What's intriguing about Gilead is that it is also trading at a substantial discount to its peers. This is a well-established viral disease, infectious disease, and oncology biotech. However, you can buy shares for around 9 times earnings and just over 3 times revenue, compared to the industry average of 31 times earnings and 8 times revenue. What gives?
Can you count on Gilead?
In 2020, Gilead grew its revenue and earnings over the prior year by 10% and 14%, respectively, to $24.35 billion and $8.95 billion. A big chunk of that growth, however, came from sales of its new COVID-19 treatment, Veklury, also known as remdesivir. Now that coronavirus vaccines are widely available, however, it's safe to say that COVID-19 treatments are in lower demand.
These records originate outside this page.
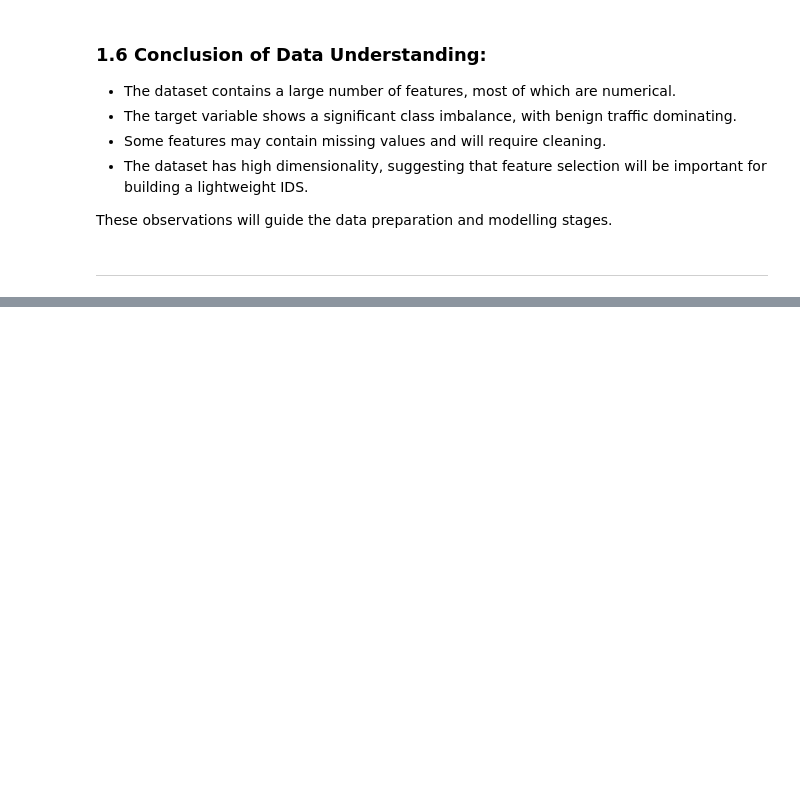
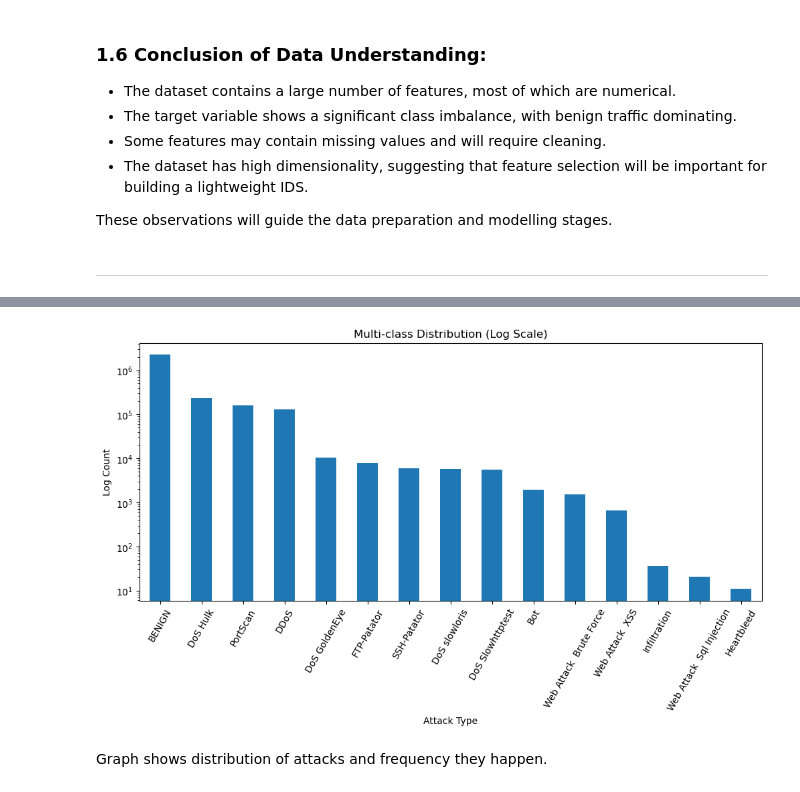
Before and after one commit to SanderSSoares/IDS-Capstone_Project, a Jupyter notebook: IDS_CA2.ipynb, the cells around one changed output, grey strips where cells are left out. Drawn from its saved outputs; the diff is of its cells as text; code cells hidden in the pictures; blank space fills up the shorter version.

```diff
--- a/IDS_CA2.ipynb
+++ b/IDS_CA2.ipynb
@@ -235,0 +247,14 @@ These observations will guide the data preparation and modelling stages.
+# %%
+df['Label'].value_counts().plot(kind='bar', figsize=(12,5))
+
+plt.yscale('log')  # KEY CHANGE
+
+plt.title("Multi-class Distribution (Log Scale)")
+plt.xlabel("Attack Type")
+plt.ylabel("Log Count")
+plt.xticks(rotation=60)
+plt.show()
+# %% [output]
+[figure, added]
+# %% [markdown]
+Graph shows distribution of attacks and frequency they happen.
```
Also changed, not shown: parts of 5 cells of this notebook.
These developments have put around $2.8 billion of Gilead's annual revenue at risk.
What's more, Gilead's Hepatitis C portfolio saw a 30% yearly decline in sales as more and more patients who were cured of Hepatitis C no longer required the company's therapies. Its HIV portfolio revenue also fell as two of its drugs in the segment (Truvada and Atripla) lost their patent protection, putting over $3.4 billion worth of annual revenue at risk of generic competition.
With these facts in mind, it's easy to see why investors are concerned about Gilead's future. But I think cause for concern has been overblown. This year, Gilead still expects up to $25.1 billion in revenue and $7.45 in earnings per share (EPS). These represent increases of 3% and 5% from 2019, respectively.
A R&D machine
The company has been reinvesting in its future, with over $5 billion of its revenue going into research and development (R&D) each year. Some development highlights involve Biktarvy, which has become the No. 1-prescribed HIV drug in the country. One out of two HIV patients in the U.S. is currently on Biktarvy. The drug did $2.5 billion more in sales in 2020 than in 2019, and does not lose its patent protection until 2033.
Gilead is also partnering with Merck (NYSE:MRK) to jointly develop a combination therapy (islatravir and lenacapavir) for HIV. The two biotechs will share research and development expenses. Upon reaching a $2 billion revenue milestone with the therapeutic, Gilead will receive 65% of future sales.
Organic development isn't the only card that Gilead holds. Last year, the company acquired biotech Immunomedics for $21 billion. Immunomedics markets an immunotherapy, Trodelvy, for the treatment of metastatic breast cancer. It also plans to expand the drug's label to targeting non-small-cell lung carcinoma, bladder cancer, and other types of breast cancer. The combined total addressable market of these indications amounts to more than $88 billion annually.
Gilead also acquired German biotech MYR Pharmaceuticals last year for $1.75 billion. MYR Pharmaceuticals markets Hepcludex for treating Hepatitis D. The acquisition should boost its declining infectious disease franchise.
On top of all this, even Gilead thinks its shares are undervalued. Right now, it is buying back over $1.5 billion of its shares each year to boost its EPS. The company also pays out nearly $3.5 billion in dividends each year, giving the stock an impressive yield of 4.14%. Gilead's share buybacks and dividend payout amount to only 67% of its free cash flow, which is more than sustainable.
What's the verdict?
Overall, Gilead's acquisitions, new product launches, and research partnerships will more than offset woes from Veklury and its HCV franchise. Given that Gilead will likely maintain its growth trajectory, I would highly recommend investors who are passionate about biotech stocks consider adding it to their portfolios. It doesn't hurt that it's trading at an absolute bargain.